◆ **Problem requirements**: For each record that follows, give it back exactly, with no pictures included.

◆ **Records for the task**:
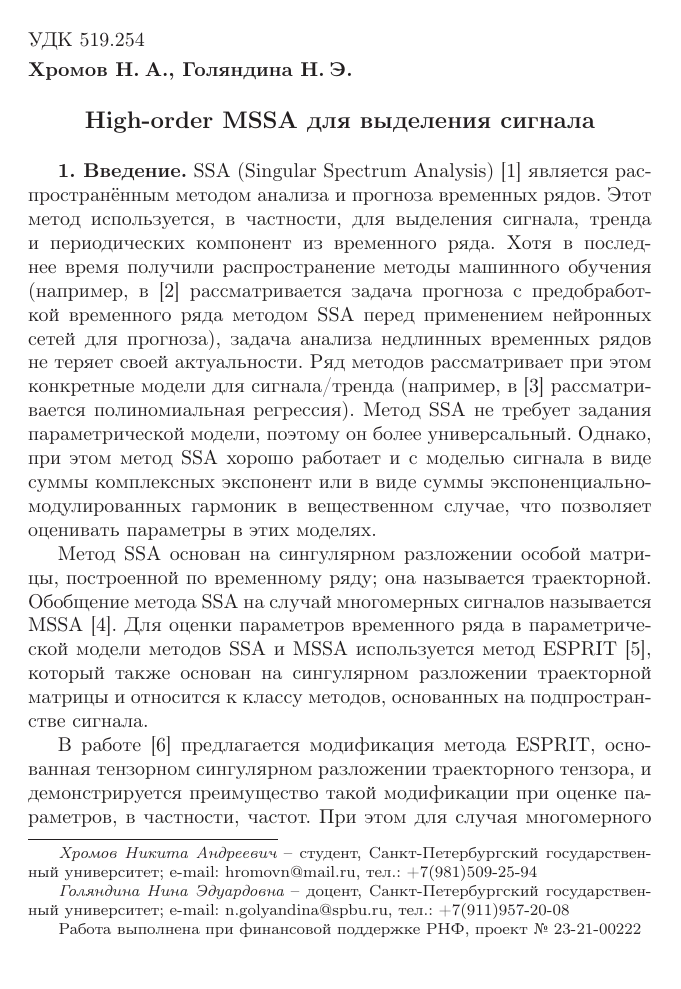
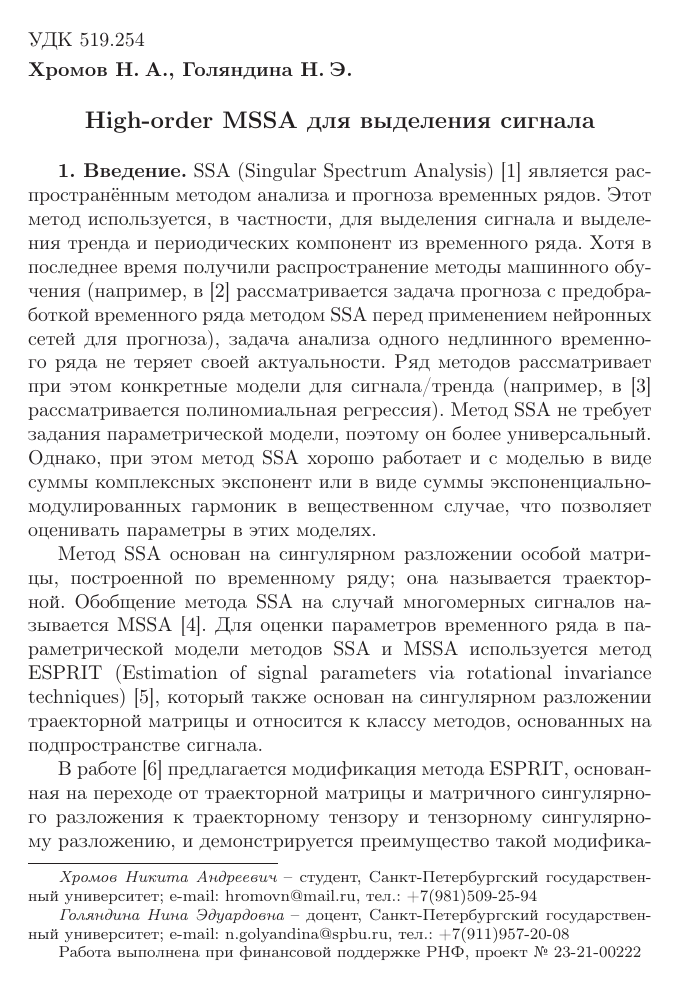
Before and after one commit to SerMisterMish/CPS, a LaTeX document (TeX/src/main_short.tex): page 1 of 9 before the commit and page 1 of 10 after it. Compiled offline with LaTeX, dvips and Ghostscript; the source files are stored in an older character set and shown here as Unicode.

```diff
--- a/TeX/src/main_short.tex
+++ b/TeX/src/main_short.tex
@@ -65,21 +65,24 @@
     \razdel{Введение}
     SSA (Singular Spectrum Analysis)~\cite{ssa} является распространённым
     методом анализа и прогноза временных рядов.
-    Этот метод используется, в частности, для выделения сигнала, тренда и периодических компонент из временного ряда.
+    Этот метод используется, в частности, для выделения сигнала и выделения тренда и периодических компонент из временного ряда.
     Хотя в последнее время получили распространение методы машинного обучения (например, в~\cite{ezhov-ssa} рассматривается
     задача прогноза с предобработкой временного ряда методом SSA перед применением нейронных сетей для прогноза),
-    задача анализа недлинных временных рядов не теряет своей актуальности.
+    задача анализа одного недлинного временного ряда не теряет своей актуальности.
     Ряд методов рассматривает при этом конкретные модели для сигнала/тренда (например, в~\cite{Vestnik}
     рассматривается полиномиальная регрессия).
     Метод SSA не требует задания параметрической модели, поэтому он более универсальный.
-    Однако, при этом метод SSA хорошо работает и с моделью сигнала в виде суммы комплексных экспонент или
+    Однако, при этом метод SSA хорошо работает и с моделью в виде суммы комплексных экспонент или
     в виде суммы экспоненциально-модулированных гармоник в вещественном случае,
     что позволяет оценивать параметры в этих моделях.
 
     Метод SSA основан на сингулярном разложении особой матрицы, построенной по временному ряду; она называется траекторной.
     Обобщение метода SSA на случай многомерных сигналов называется MSSA~\cite{mssa}.
-    Для оценки параметров временного ряда в параметрической модели методов SSA и MSSA используется метод ESPRIT~\cite{ESPRIT}, который также основан на
+    Для оценки параметров временного ряда в параметрической модели методов SSA и MSSA используется метод ESPRIT
+    (Estimation of signal parameters via rotational invariance techniques)~\cite{ESPRIT}, который также основан на
     сингулярном разложении траекторной матрицы и относится к классу методов, основанных на подпространстве сигнала.
 
-    В работе~\cite{papy-esprit} предлагается модификация метода ESPRIT, основанная тензорном сингулярном разложении траекторного тензора, и демонстрируется преимущество такой модификации при оценке параметров, в частности, частот. При этом для случая многомерного временного ряда особой структуры преимущество наиболее очевидно.
+    В работе~\cite{papy-esprit} предлагается модификация метода ESPRIT, основанная на переходе от траекторной матрицы и
+    матричного сингулярного разложения к траекторному тензору и тензорному сингулярному разложению, и
+    демонстрируется преимущество такой модификации при оценке параметров, в частности, частот. При этом для случая многомерного временного ряда особой структуры преимущество наиболее очевидно.
     В данной работе мы рассматриваем аналогичную тензорную модификацию метода MSSA
```
Also changed, not shown: TeX/out/main_short.pdf, TeX/src/main_short.tex (32 more changed lines), 1 other file.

◆ **Answer to the exercise**:
Before and after one commit to SerMisterMish/CPS, a LaTeX document (TeX/src/main_short.tex): page 1 of 9 before the commit and page 1 of 10 after it. Compiled offline with LaTeX, dvips and Ghostscript; the source files are stored in an older character set and shown here as Unicode.

```diff
--- a/TeX/src/main_short.tex
+++ b/TeX/src/main_short.tex
@@ -65,21 +65,24 @@
     \razdel{Введение}
     SSA (Singular Spectrum Analysis)~\cite{ssa} является распространённым
     методом анализа и прогноза временных рядов.
-    Этот метод используется, в частности, для выделения сигнала, тренда и периодических компонент из временного ряда.
+    Этот метод используется, в частности, для выделения сигнала и выделения тренда и периодических компонент из временного ряда.
     Хотя в последнее время получили распространение методы машинного обучения (например, в~\cite{ezhov-ssa} рассматривается
     задача прогноза с предобработкой временного ряда методом SSA перед применением нейронных сетей для прогноза),
-    задача анализа недлинных временных рядов не теряет своей актуальности.
+    задача анализа одного недлинного временного ряда не теряет своей актуальности.
     Ряд методов рассматривает при этом конкретные модели для сигнала/тренда (например, в~\cite{Vestnik}
     рассматривается полиномиальная регрессия).
     Метод SSA не требует задания параметрической модели, поэтому он более универсальный.
-    Однако, при этом метод SSA хорошо работает и с моделью сигнала в виде суммы комплексных экспонент или
+    Однако, при этом метод SSA хорошо работает и с моделью в виде суммы комплексных экспонент или
     в виде суммы экспоненциально-модулированных гармоник в вещественном случае,
     что позволяет оценивать параметры в этих моделях.
 
     Метод SSA основан на сингулярном разложении особой матрицы, построенной по временному ряду; она называется траекторной.
     Обобщение метода SSA на случай многомерных сигналов называется MSSA~\cite{mssa}.
-    Для оценки параметров временного ряда в параметрической модели методов SSA и MSSA используется метод ESPRIT~\cite{ESPRIT}, который также основан на
+    Для оценки параметров временного ряда в параметрической модели методов SSA и MSSA используется метод ESPRIT
+    (Estimation of signal parameters via rotational invariance techniques)~\cite{ESPRIT}, который также основан на
     сингулярном разложении траекторной матрицы и относится к классу методов, основанных на подпространстве сигнала.
 
-    В работе~\cite{papy-esprit} предлагается модификация метода ESPRIT, основанная тензорном сингулярном разложении траекторного тензора, и демонстрируется преимущество такой модификации при оценке параметров, в частности, частот. При этом для случая многомерного временного ряда особой структуры преимущество наиболее очевидно.
+    В работе~\cite{papy-esprit} предлагается модификация метода ESPRIT, основанная на переходе от траекторной матрицы и
+    матричного сингулярного разложения к траекторному тензору и тензорному сингулярному разложению, и
+    демонстрируется преимущество такой модификации при оценке параметров, в частности, частот. При этом для случая многомерного временного ряда особой структуры преимущество наиболее очевидно.
     В данной работе мы рассматриваем аналогичную тензорную модификацию метода MSSA
```
Also changed, not shown: TeX/out/main_short.pdf, TeX/src/main_short.tex (32 more changed lines), 1 other file.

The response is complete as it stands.